» **GOAL OF THE EXERCISE**
Report how many lines in the following entries contain "model". Nothing else should be given.

*** ENTRIES PROVIDED

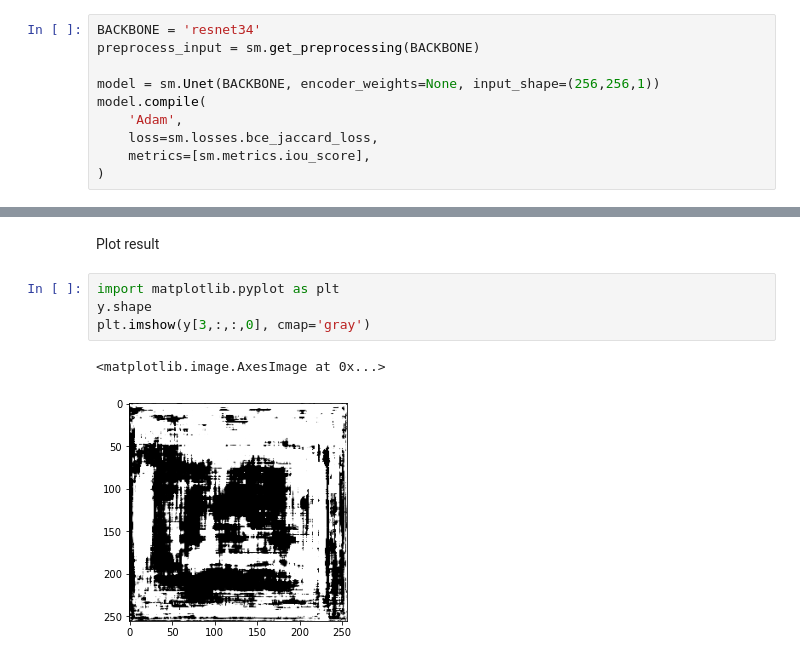
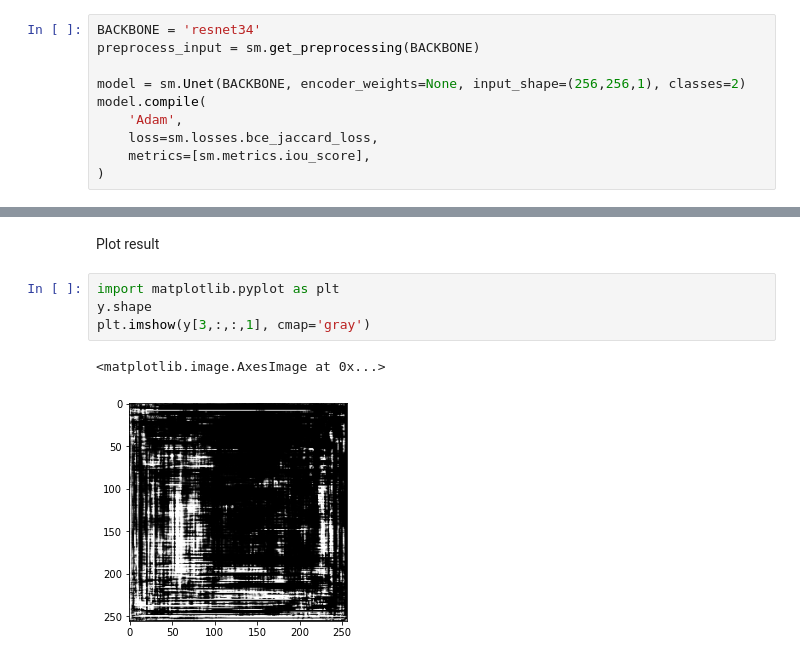
Before and after one commit to michaelkihm/Ceramics_Segmentation, a Jupyter notebook: segmentation.ipynb, the cells around one changed output, grey strips where cells are left out. Cells and saved outputs as stored; diff of their text form.

```diff
--- a/segmentation.ipynb
+++ b/segmentation.ipynb
@@ -12,7 +12,7 @@ Creating model using standard parameters
 BACKBONE = 'resnet34'
 preprocess_input = sm.get_preprocessing(BACKBONE)
 
-model = sm.Unet(BACKBONE, encoder_weights=None, input_shape=(256,256,1))
+model = sm.Unet(BACKBONE, encoder_weights=None, input_shape=(256,256,1), classes=2)
 model.compile(
     'Adam',
     loss=sm.losses.bce_jaccard_loss,
@@ -67,7 +67,7 @@ Plot result
 # %%
 import matplotlib.pyplot as plt
 y.shape
-plt.imshow(y[3,:,:,0], cmap='gray')
+plt.imshow(y[3,:,:,1], cmap='gray')
 # %% [output]
 <matplotlib.image.AxesImage at 0x...>
-[figure, old version]
+[figure, new version]
```
Also changed, not shown: parts of 3 cells of this notebook.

******

» **REPLY**
4